Dementia describes two or more types of symptoms that are severe enough to affect daily activities. The leading cause of dementia is Alzheimer’s disease. Dementia can also be caused by brain damage incurred from an injury or stroke, and from other diseases like Huntington’s, Vascular Dementia, Cruetzfeld-Jacob Disease, Frontotemporal Dementia, Lewy body dementia, Mixed dementia, and Korsakoff Syndrome.

Why is Dementia not addressed by physicians?

First, if you or a loved one are concerned about memory loss, you have to say it. Clearly. Provide some examples to illustrate your concern. Then, be aware of the following:

•  Dementia symptoms can be so subtle initially that your loved one will acclimate to them, as will you.

•  Patients frequently recognize they are having symptoms, and are so scared by them that they won’t tell anyone. The stigma and fear of dementia is so great they won’t tell their doctor- or you.

• Doctors may not know they are seeing dementia. They may not know all the symptoms because you haven’t written them down, and when you arrive it’s so overwhelming that you forget some of what you wanted to say.

• Doctors may see the symptoms separately, and misdiagnose. Depression mimics many of the early stage symptoms. Patients may react badly to being told this is “all in their head.” It really is in their head, but it’s dementia. And some dementias are accompanied by depression because of the impact on the brain. Lewy Body is one of those.

• You may not get the referrals you need because you didn’t know to ask for them. You should have a neurology referral, at a minimum, to a specialist in dementia and cognitive disorders.

• Symptoms can increase and change in an hour or a day or a month. If a patient has already been sent home being told this is normal aging or depression, they are unlikely to want to return to try again and to have to list more symptoms in the hope that they will be heard and listened to. LIST EVERY SINGLE SYMPTOM. DEMENTIA AFFECTS THE BRAIN, WHICH REGULATES THE ENTIRE BODY. YOU MAY NOT KNOW YOU ARE SEEING A SYMPTOM.

• Some doctors do not want to tell your loved one they have dementia. Dementia is not treatable like other illness. There are some medications that have a chance to slow it down for a time, but decline is inevitable. Doctors, like the rest of us, don’t like facing that some things are simply hard to accept, and that they can’t fix them. They want to keep patients positive and hoping for the best so they fight the symptoms. It’s done with the best of intentions, but families need to know if they are facing difficulties, and patients need to know this is real.  

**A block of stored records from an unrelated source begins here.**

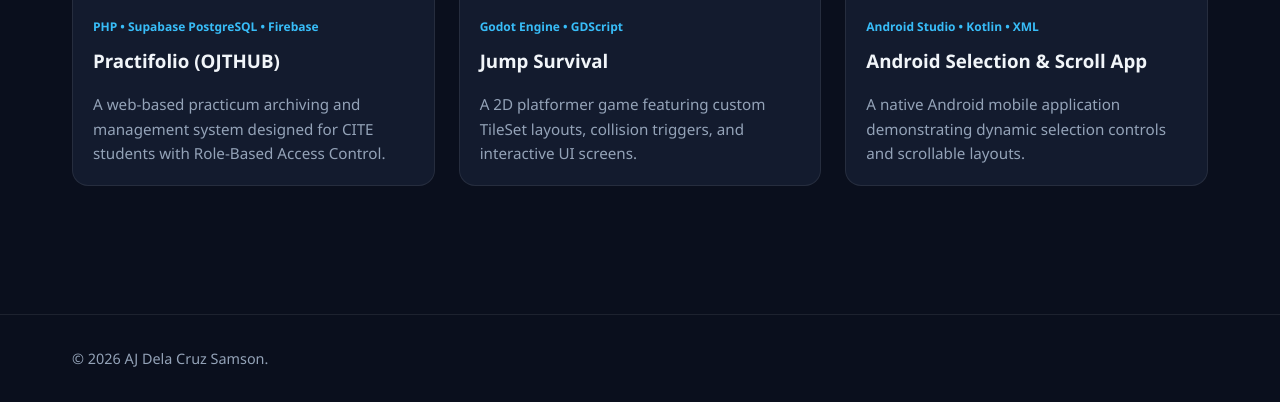
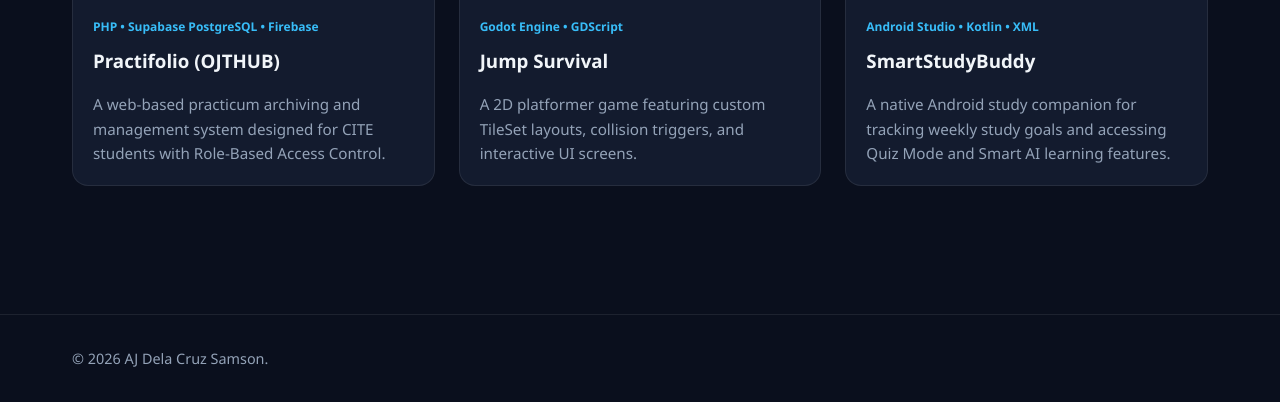
Before and after one commit to samsonaj822-lgtm/ajpersonal-portfolio, a plain HTML site: page projects.html in a window 1280 px wide. Shown: the part 502-904 px from the top of the page. Drawn offline with Linux system fonts and the light colour scheme.

Commit message:
Update SmartStudyBuddy project details

```diff
--- a/projects.html
+++ b/projects.html
@@ -62,8 +62,8 @@
                 </div>
                 <div class="project-content">
                     <span style="font-size: 0.75rem; color: var(--accent); font-weight: 600;">Android Studio • Kotlin • XML</span>
-                    <h3 style="margin: 0.5rem 0 1rem;">Android Selection & Scroll App</h3>
-                    <p style="color: var(--text-muted); font-size: 0.95rem;">A native Android mobile application demonstrating dynamic selection controls and scrollable layouts.</p>
+                    <h3 style="margin: 0.5rem 0 1rem;">SmartStudyBuddy</h3>
+                    <p style="color: var(--text-muted); font-size: 0.95rem;">A native Android study companion for tracking weekly study goals and accessing Quiz Mode and Smart AI learning features.</p>
                 </div>
             </article>
         </div>
```
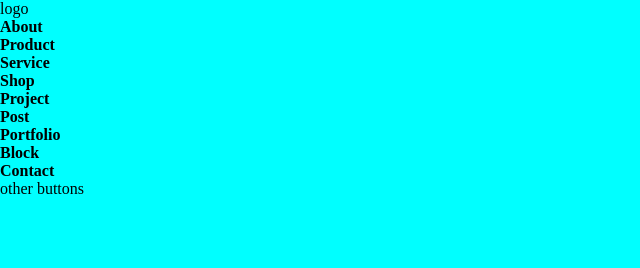
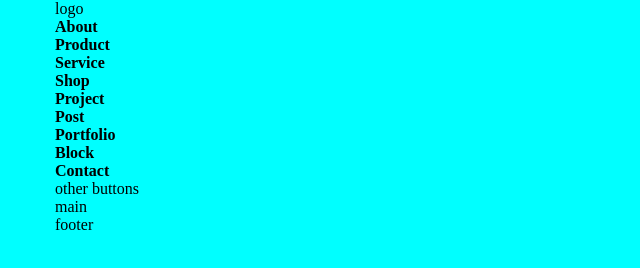
Before and after one commit to humblezxc/iteck-project, a website built with Vite: page index.html in a window 1280 px wide. Shown: the whole page, without its empty margins (0-640 px from the left). Built offline with nearby package versions, Linux system fonts and the light colour scheme.

Commit message:
scss var, layout, link

```diff
--- a/index.html
+++ b/index.html
@@ -8,6 +8,7 @@
   </head>
   <body>
     <header>
+      <div class="container">
         <div>logo</div>
         <nav>
           <ul>
@@ -23,7 +24,17 @@
           </ul>
         </nav>
         <div>other buttons</div>
+      </div>
     </header>
-
+    <main>
+      <div class="container">
+        main
+      </div>
+    </main>
+    <footer>
+      <div class="container">
+        footer
+      </div>
+    </footer>
   </body>
 </html>
--- a/styles/global.scss
+++ b/styles/global.scss
@@ -1,4 +1,4 @@
 @use "buttons";
 @use "links";
 @use "colors";
-@use "variables";
+@use "layout";
--- /dev/null
+++ b/styles/layout.scss
@@ -0,0 +1,27 @@
+@use "variables" as v;
+
+header, main, footer {
+  display: flex;
+  flex-direction: column;
+  align-items: center;
+}
+
+.container {
+  width: 100%;
+
+  @media (min-width: v.$bigger-mobile) {
+    width: 540px;
+  }
+
+  @media (min-width: v.$tablet) {
+    width: 720px;
+  }
+
+  @media (min-width: v.$desktop) {
+    width: 1170px;
+  }
+
+  @media (min-width: v.$bigger-desktop) {
+    width: 1320px;
+  }
+}
--- a/styles/variables.scss
+++ b/styles/variables.scss
@@ -1,3 +1,8 @@
+$bigger-mobile: 576px;
+$tablet: 768px;
+$desktop: 1200px;
+$bigger-desktop: 1400px;
+
 :root {
   --transition: 0.3s
 }
```
Lines whose indentation alone changed are shown as unchanged.
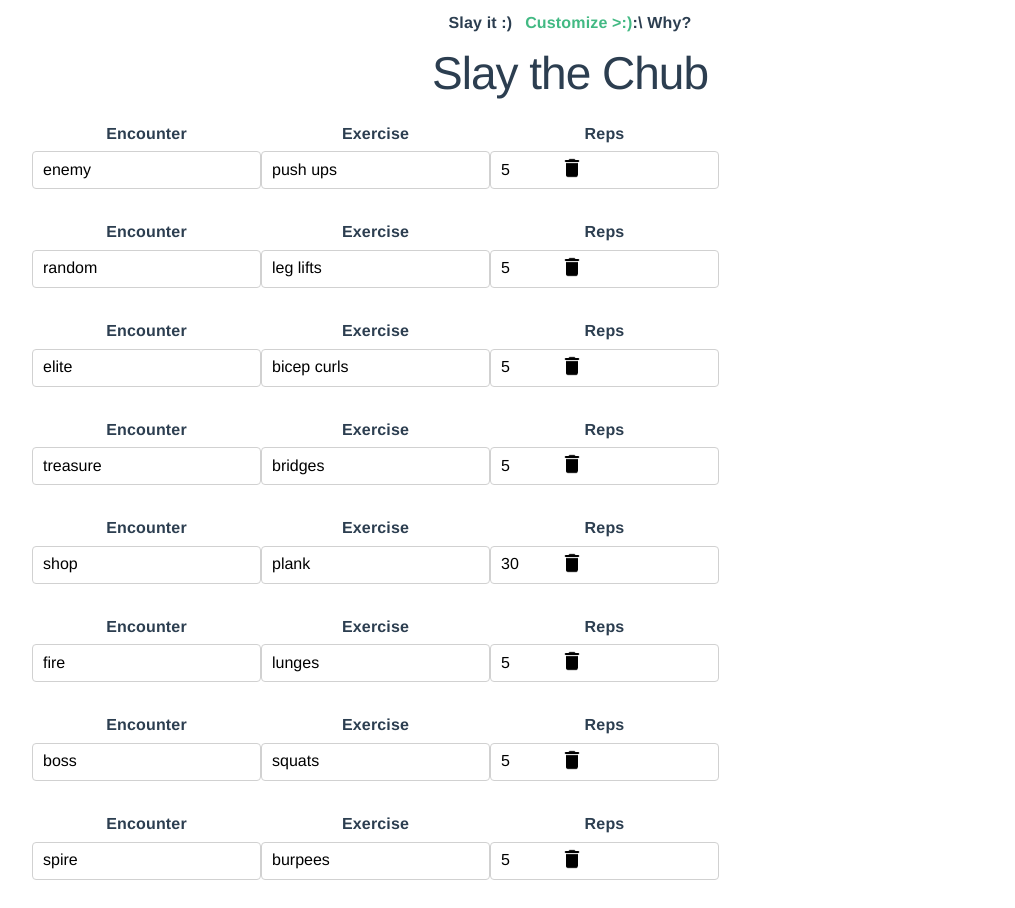
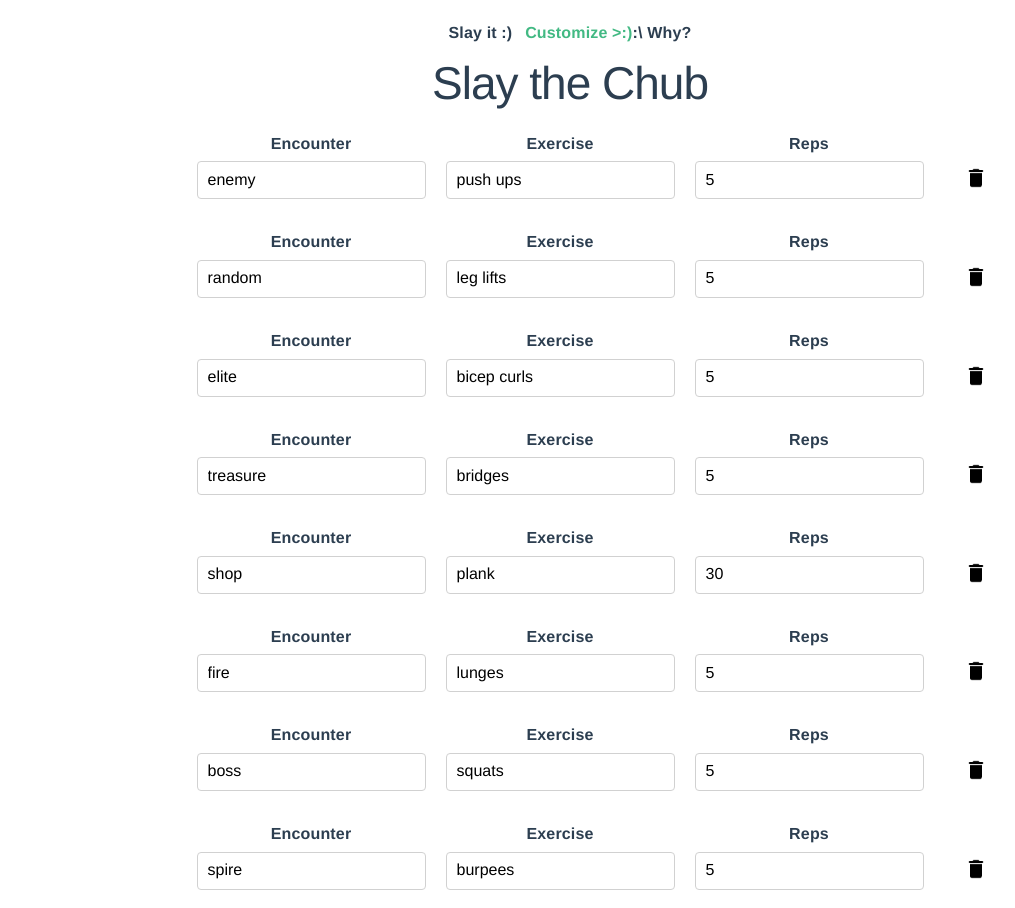
Before and after one commit to arrbaron/slay-the-chub, a Vue app: page /customize in a window 1280 px wide. Shown: the top 908 px of the page, without its empty margins (70-1085 px from the left). Built offline with nearby package versions, Linux system fonts and the light colour scheme.

Commit message:
Adds confirmations and cleans up styles

```diff
--- a/public/index.html
+++ b/public/index.html
@@ -4,8 +4,8 @@
 <head>
   <meta charset="utf-8">
   <meta http-equiv="X-UA-Compatible" content="IE=edge">
-  <meta name="viewport" content="width=device-width,initial-scale=1.0">
-  <link rel="icon" href="<%= BASE_URL %>favicon.ico">
+  <meta name="viewport" content="width=device-width,initial-scale=1.0, maximum-scale=1.0, user-scalable=0">
+  <link rel=" icon" href="<%= BASE_URL %>favicon.ico">
   <!-- Google Fonts -->
   <link rel="stylesheet" href="https://fonts.googleapis.com/css?family=Roboto:300,300italic,700,700italic">
 
--- a/src/App.vue
+++ b/src/App.vue
@@ -4,6 +4,7 @@
     <h1>Slay the Chub</h1>
   </header>
   <router-view />
+  <footer></footer>
 </template>
 
 <script lang="ts">
@@ -16,9 +17,11 @@ export default defineComponent({
   name: "App",
   components: { Nav },
   setup(): void {
+    /** Reactive properties */
     const exercises = ref(exercisesJSON.exercises) as any;
     const completedExercises = ref([]) as Ref<IExercise[]>;
 
+    /** Methods */
     const updateExercise = (updatedExercise: IExercise) => {
       exercises.value = exercises.value.map((exercise: IExercise) => {
         return exercise.id === updatedExercise.id ? updatedExercise : exercise;
@@ -84,10 +87,12 @@ export default defineComponent({
       localStorage.setItem("exercises", parsedExercises);
     };
 
+    /** Lifecycle hooks */
     onMounted(() => {
       fetchFromStorage();
     });
 
+    /** Provided properties and methods */
     provide("exercises", exercises);
     provide("completedExercises", completedExercises);
     provide("updateExercise", updateExercise);
@@ -100,15 +105,37 @@ export default defineComponent({
 
 
 <style lang="scss">
+html,
+body {
+  max-width: 100%;
+  overflow-x: hidden;
+}
+
 #app {
   font-family: Avenir, Helvetica, Arial, sans-serif;
   -webkit-font-smoothing: antialiased;
   -moz-osx-font-smoothing: grayscale;
   text-align: center;
   color: #2c3e50;
+  padding: 2rem 0;
 }
 
 .capitalize {
   text-transform: capitalize;
 }
+
+.button {
+  height: 6rem;
+  touch-action: manipulation;
+}
+
+@media only screen and (min-width: 768px) {
+  #app {
+    padding: 1rem 0;
+  }
+
+  .button {
+    height: 5rem;
+  }
+}
 </style>
--- a/src/components/ExerciseButtons.vue
+++ b/src/components/ExerciseButtons.vue
@@ -20,9 +20,11 @@ export default defineComponent({
   name: "ExerciseButtons",
   components: {},
   setup() {
+    /** Injected properties and methods */
     const exercises = inject("exercises") as Ref<IExercise[]>;
     const addCompletedExercise = inject("addCompletedExercise") as any;
 
+    /** Methods */
     const onAddCompletedExercise = (exerciseId: string): void => {
       addCompletedExercise(exerciseId);
     };
--- a/src/components/ExerciseForm.vue
+++ b/src/components/ExerciseForm.vue
@@ -10,11 +10,14 @@
 
     <div class="form-footer">
       <div class="buttons">
-        <button @click="addNewExercise($event)">+</button>
+        <button @click="addNewExercise($event)" class="button">
+          Add Exercise
+        </button>
         <button
           @click="onSaveExercises($event)"
-          :disabled="!formIsValid"
+          :disabled="!formIsValid || !formIsDirty"
           type="submit"
+          class="button"
         >
           Save
         </button>
@@ -37,19 +40,22 @@ export default defineComponent({
       type: Object as PropType<IExercise[]>,
       required: true,
     },
+    formIsDirty: {
+      type: Boolean,
+      required: true,
+    },
   },
-  setup(props) {
+  emits: ["setFormIsDirty"],
+  setup(props, context) {
+    /** Injected properties and methods */
     const saveExercises = inject("saveExercises") as any;
+    const completedExercises = inject("completedExercises") as any;
     const clearCompletedExercises = inject("clearCompletedExercises") as any;
 
-    const emptyExerciseGroup = {
-      encounterType: "",
-      exerciseType: "",
-      repsInSet: 0,
-      repsCompleted: 0,
-      id: uuidv4(),
-    };
+    /** Reactive properties */
     const exercises = ref(props.savedExercises);
+
+    /** Methods */
     const formIsValid = computed(() => {
       return exercises.value.every((exercise: IExercise) => {
         return (
@@ -63,19 +69,34 @@ export default defineComponent({
 
     const addNewExercise = (e: Event): void => {
       e.preventDefault();
-      exercises.value = [
-        ...exercises.value,
-        { ...emptyExerciseGroup, id: uuidv4() },
-      ];
+
+      const emptyExerciseGroup = {
+        encounterType: "",
+        exerciseType: "",
+        repsInSet: 0,
+        repsCompleted: 0,
+        id: uuidv4(),
+      };
+
+      exercises.value = [...exercises.value, emptyExerciseGroup];
+
+      const footerElement = document.querySelector("footer");
+      if (footerElement) {
+        footerElement.scrollIntoView();
+      }
     };
 
     const removeExercise = (id: string): void => {
+      context.emit("setFormIsDirty", true);
+
       exercises.value = exercises.value.filter(
-        (exercise: any) => exercise.id !== id
+        (exercise: IExercise) => exercise.id !== id
       );
     };
 
     const updateExercise = (updatedExercise: IExercise): void => {
+      context.emit("setFormIsDirty", true);
+
       exercises.value = exercises.value.map((exercise: IExercise) => {
         return exercise.id === updatedExercise.id ? updatedExercise : exercise;
       });
@@ -83,6 +104,18 @@ export default defineComponent({
 
     const onSaveExercises = (e: Event): void => {
       e.preventDefault();
+
+      if (completedExercises.value.length > 0) {
+        if (
+          !window.confirm(
+            "Saving these changes will clear your completed exercises. Are you sure you want to proceed?"
+          )
+        ) {
+          return;
+        }
+      }
+
+      context.emit("setFormIsDirty", false);
       saveExercises(exercises.value);
       clearCompletedExercises();
     };
@@ -100,6 +133,10 @@ export default defineComponent({
 </script>
 
 <style scoped lang="scss">
+form {
+  margin: 0 auto;
+}
+
 .form-footer {
   width: 100%;
   display: flex;
--- a/src/components/ExerciseInputGroup.vue
+++ b/src/components/ExerciseInputGroup.vue
@@ -1,8 +1,5 @@
 <template>
   <fieldset>
-    <button @click="onRemoveExercise()" class="delete-button">
-      <img src="../assets/icons/delete.png" />
-    </button>
     <div class="input-group">
       <label for="encounterType">Encounter</label>
       <input
@@ -38,6 +35,9 @@
         id="repsInSet"
       />
     </div>
+    <button @click="onRemoveExercise($event)" class="delete-button">
+      <img src="../assets/icons/delete.png" />
+    </button>
   </fieldset>
 </template>
 
@@ -54,8 +54,13 @@ export default defineComponent({
   },
   emits: ["removeExercise", "updateExercise"],
   setup(props, context) {
-    const onRemoveExercise = (): void => {
-      context.emit("removeExercise", props.exercise.id);
+    /** Methods */
+    const onRemoveExercise = (e: Event): void => {
+      e.preventDefault();
+
+      if (window.confirm("Are you sure you want to delete this exercise?")) {
+        context.emit("removeExercise", props.exercise.id);
+      }
     };
 
     const onUpdateExercise = (key: string, value: any): void => {
@@ -73,7 +78,11 @@ fieldset {
   align-items: flex-end;
   position: relative;
 
-  width: 85%;
+  width: 90%;
+}
+
+.input-group {
+  margin-right: 0.5rem;
 }
 
 .delete-button {
@@ -94,8 +103,8 @@ fieldset {
     width: 100%;
   }
 
-  .delete-button {
-    left: -7rem;
+  .input-group {
+    margin-right: 2rem;
   }
 }
 </style>
--- a/src/components/ExerciseTable.vue
+++ b/src/components/ExerciseTable.vue
@@ -4,27 +4,26 @@
     <div class="buttons">
       <button
         @click="onClearCompletedExercises"
+        :disabled="completedExercises.length < 1"
         class="button button-clear"
         href="#"
       >
-        Clear
+        Reset
       </button>
     </div>
     <table>
       <thead>
         <tr>
-          <th>Encounter Type</th>
+          <th>Encounter</th>
           <th>Exercise</th>
-          <th>Reps Completed</th>
+          <th>Reps</th>
         </tr>
       </thead>
       <tbody>
         <ExerciseRow
           v-for="exercise in completedExercises"
-          @updateExercise="updateExercise"
           :exercise="exercise"
           :key="exercise.id"
-          :isEditing="isEditing"
         />
       </tbody>
     </table>
@@ -40,19 +39,20 @@ export default defineComponent({
   name: "ExerciseTable",
   components: { ExerciseRow },
   setup() {
+    /** Injected properties and methods */
     const completedExercises = inject("completedExercises") as Ref<IExercise[]>;
-    const updateExercise = inject("updateExercise");
     const clearCompletedExercises = inject("clearCompletedExercises") as any;
 
-    const onClearCompletedExercises = () => clearCompletedExercises();
-
-    const isEditing = ref(false);
+    /** Methods */
+    const onClearCompletedExercises = () => {
+      if (window.confirm("Reset all completed exercises?")) {
+        clearCompletedExercises();
+      }
+    };
 
     return {
       completedExercises,
-      updateExercise,
       onClearCompletedExercises,
-      isEditing,
     };
   },
 });
--- a/src/router/index.ts
+++ b/src/router/index.ts
@@ -11,7 +11,7 @@ const routes: Array<RouteRecordRaw> = [
     path: "/customize",
     name: "Customize",
     component: () =>
-      import(/* webpackChunkName: "customize" */ "../views/Customize.vue")
+      import(/* webpackChunkName: "customize" */ "../views/Customize.vue"),
   },
   {
     path: "/why",
--- a/src/views/Customize.vue
+++ b/src/views/Customize.vue
@@ -1,26 +1,57 @@
 <template>
   <section class="container">
-    <ExerciseForm :savedExercises="exercises" />
+    <ExerciseForm
+      @setFormIsDirty="setFormIsDirty"
+      :savedExercises="exercises"
+      :formIsDirty="formIsDirty"
+    />
   </section>
 </template>
 
 <script lang="ts">
-import { defineComponent, inject, Ref } from "vue";
+import { defineComponent, inject, ref, Ref } from "vue";
 import ExerciseForm from "@/components/ExerciseForm.vue";
 import IExercise from "@/models/IExercise";
+import { NavigationGuardNext } from "vue-router";
 
 export default defineComponent({
   name: "Customize",
   components: { ExerciseForm },
+  beforeRouteLeave(_to, _from, next: NavigationGuardNext) {
+    if (
+      !this.formIsDirty ||
+      (this.formIsDirty &&
+        window.confirm(
+          "You have unsaved changes! Are you sure you want to proceed?"
+        ))
+    ) {
+      next();
+    } else {
+      next(false);
+    }
+  },
   setup() {
+    /** Injected properties and methods */
     const exercises = inject("exercises") as Ref<IExercise[]>;
 
-    return { exercises };
+    /** Reactive properties */
+    const formIsDirty = ref(false);
+
+    /** Methods */
+    const setFormIsDirty = (isDirty: boolean): void => {
+      formIsDirty.value = isDirty;
+    };
+
+    return { exercises, formIsDirty, setFormIsDirty };
   },
 });
 </script>
 
 <style scoped lang="scss">
+section {
+  display: flex;
+}
+
 p {
   display: flex;
   height: 100px;
--- a/src/views/Why.vue
+++ b/src/views/Why.vue
@@ -23,10 +23,4 @@ p {
   height: 100px;
   background: cornflowerblue;
 }
-
-.column:nth-of-type(2n) {
-  p {
-    background: gainsboro;
-  }
-}
 </style>
```
Also changed, not shown: src/components/ExerciseRow.vue (+3 -53 lines).
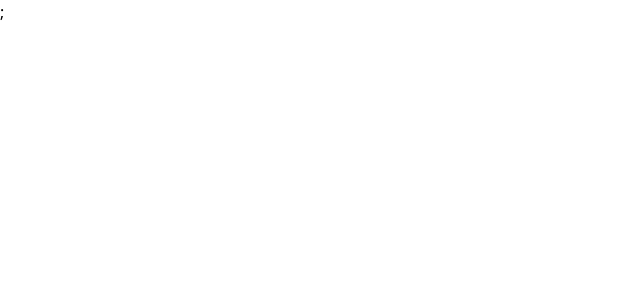
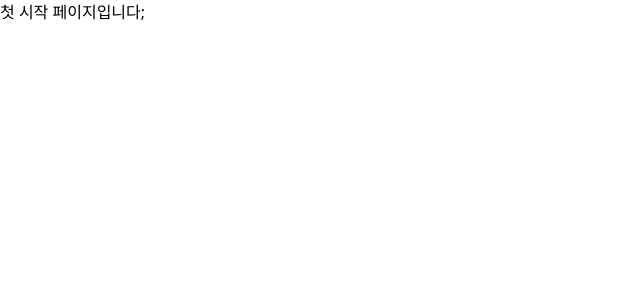
Before and after one commit to FPTPFPTP/MZTI-front, a Next.js app: page /start in a window 1280 px wide. Shown: the top 300 px of the page, without its empty margins (0-640 px from the left). Built offline with nearby package versions, Linux system fonts and the light colour scheme.

Commit message:
[#1] 앱 첫 시작 단계

```diff
--- a/pages/start/index.tsx
+++ b/pages/start/index.tsx
@@ -1,7 +1,7 @@
 import React from 'react';
 
 const start = () => {
-    return <></>;
+    return <>첫 시작 페이지입니다</>;
 };
 
 export default start;
```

We are here to help. If you or a loved one are trying to cope with the onset of dementia and the stress it creates, we have an expert at CCS who can provide support, education, and a safe place to talk. Call us.